Wyoming Republican Sen. John Barrasso applauded the decision.
“The 5th Circuit finally ruled what we all knew: The individual mandate is unconstitutional,” he said in a statement.
What the ruling means for patients and those on health insurance plans covered by the legislation is unclear. O’Connor originally struck down the entire law in his decision a year ago, but the panel of judges asked him to “conduct a more searching inquiry.”
The law remains in place while O’Connor reconsiders which parts can stand. Republican leadership in the U.S. House of Representatives issued a statement that echoed the gist of Barrasso’s words.
“It becomes even more clear that Democrats wrote a law that violates the Constitution,” the statement says.
The individual mandate has stood the test of legal scrutiny before. In 2012 the Affordable Care Act came before the U.S. Supreme Court, which upheld the law and the mandate specifically. The court said the monetary penalty imposed on people who don’t sign up for health insurance was within Congress’ ability to tax the American people.
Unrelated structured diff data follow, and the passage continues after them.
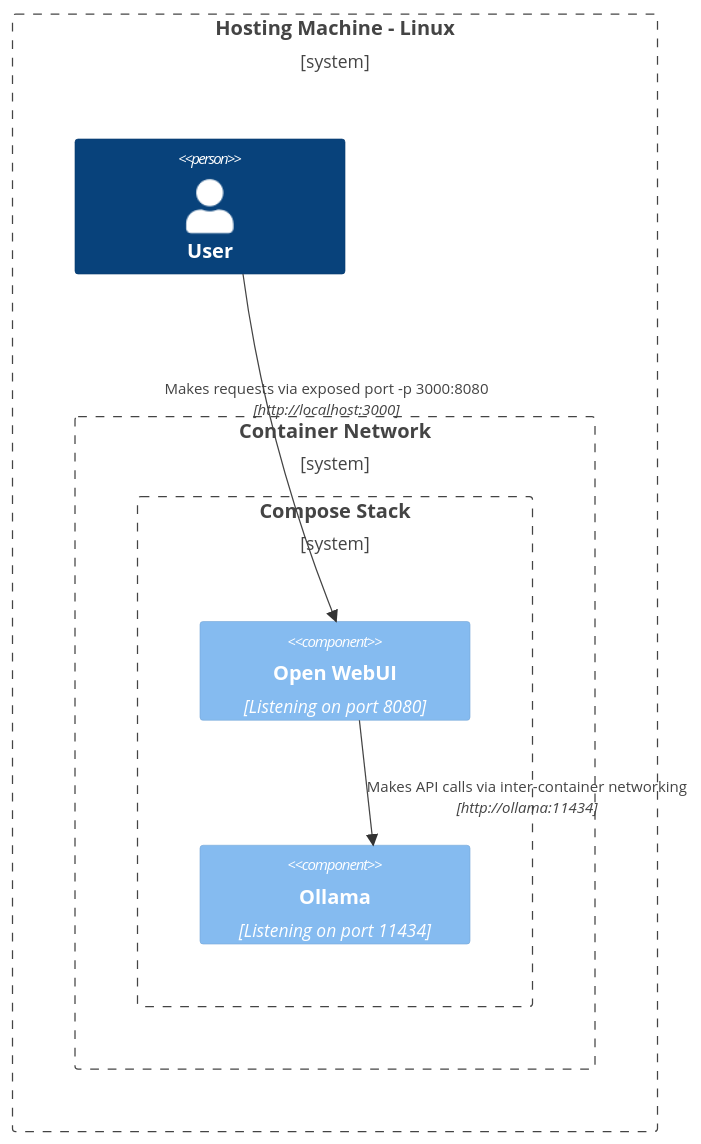
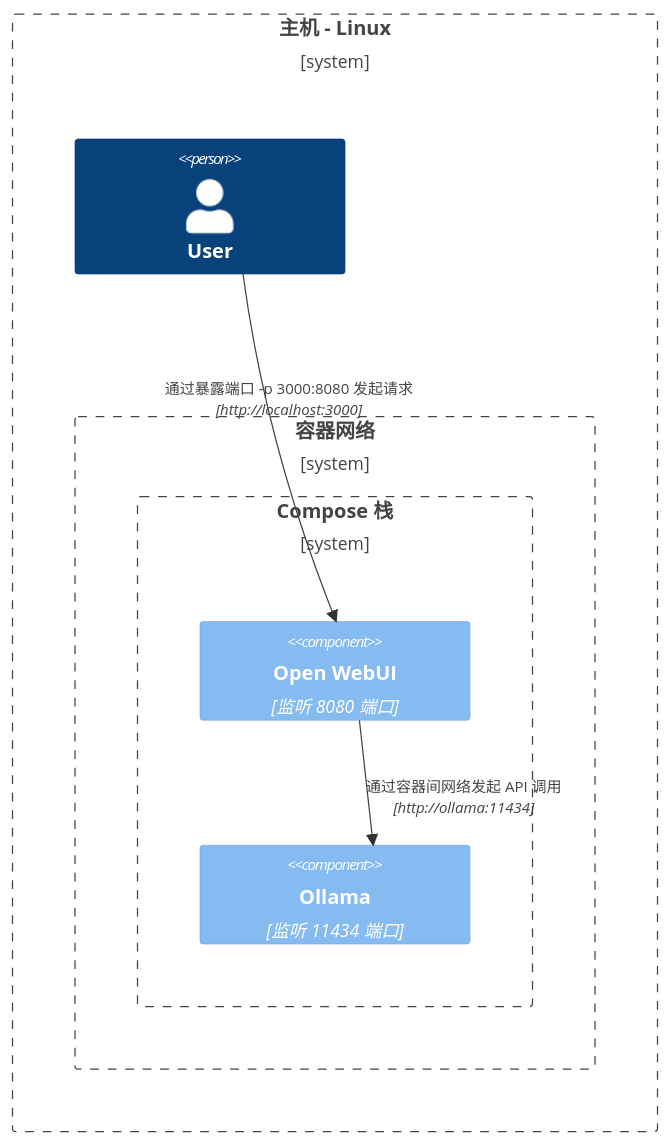
The sixth of 8 diagrams in docs/reference/network-diagrams.mdx (GamblerIX2/open-webui-docs), drawn with Mermaid before and after one commit. The commit also changed other lines of this file and 175 other files, not shown here.

````diff
--- a/docs/reference/network-diagrams.mdx
+++ b/docs/reference/network-diagrams.mdx
@@ -136,15 +136,15 @@
 ```mermaid
 C4Context
-Boundary(b0, "Hosting Machine - Linux") {
+Boundary(b0, "主机 - Linux") {
    Person(user, "User")
-   Boundary(b1, "Container Network") {
-      Boundary(b2, "Compose Stack") {
-         Component(openwebui, "Open WebUI", "Listening on port 8080")
-         Component(ollama, "Ollama", "Listening on port 11434")
+   Boundary(b1, "容器网络") {
+      Boundary(b2, "Compose 栈") {
+         Component(openwebui, "Open WebUI", "监听 8080 端口")
+         Component(ollama, "Ollama", "监听 11434 端口")
       }
    }
 }
-Rel(openwebui, ollama, "Makes API calls via inter-container networking", "http://ollama:11434")
-Rel(user, openwebui, "Makes requests via exposed port -p 3000:8080", "http://localhost:3000")
+Rel(openwebui, ollama, "通过容器间网络发起 API 调用", "http://ollama:11434")
+Rel(user, openwebui, "通过暴露端口 -p 3000:8080 发起请求", "http://localhost:3000")
 UpdateRelStyle(user, openwebui, $offsetX="-100", $offsetY="-50")
 ```
````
O’Connor ruled the mandate to be unconstitutional — and the rest of the law with it — because congressional Republicans zeroed out the penalty in the 2017 tax overhaul. Since the individual mandate was no longer a tax, he said, it was unconstitutional, and he ruled that the rest of the law couldn’t stand because the mandate is an inextricable piece of it.
The 5th Circuit asked O’Connor to consider several outcomes, including a Justice Department proposal that the ruling apply only in states that challenged the law in court.
Wyoming, which did not expand Medicaid under the 2010 legislation, is not a party to the suit.
The court also told O’Connor to weigh legislators’ intent when they nixed the individual mandate’s penalty, essentially asking him to interpret whether they meant for the rest of the law to fall as well. Republican lawmakers championed the tax bill, and at least some of them have alluded the law could stand without the mandate.
“I am not aware of a single senator who said they were voting to repeal Obamacare when they voted to eliminate the individual mandate penalty” as part of the 2017 tax overhaul, Sen. Lamar Alexander said in a statement. The Republican from Tennessee is the chairman of the Senate Committee on Health, Education, Labor, and Pensions.
In his statement on the ruling, Barrasso plugged the Republican approach to health care reform without taking a stand on whether the entire Affordable Care Act should stand.
“Most Democrats are pushing a one-size-fits-all government-run health care system fueled by higher taxes,” he said. “Republicans are focused on protecting people with pre-existing conditions and lowering the cost of care. We continue working to reduce the cost of prescriptions and expand affordable health care choices.”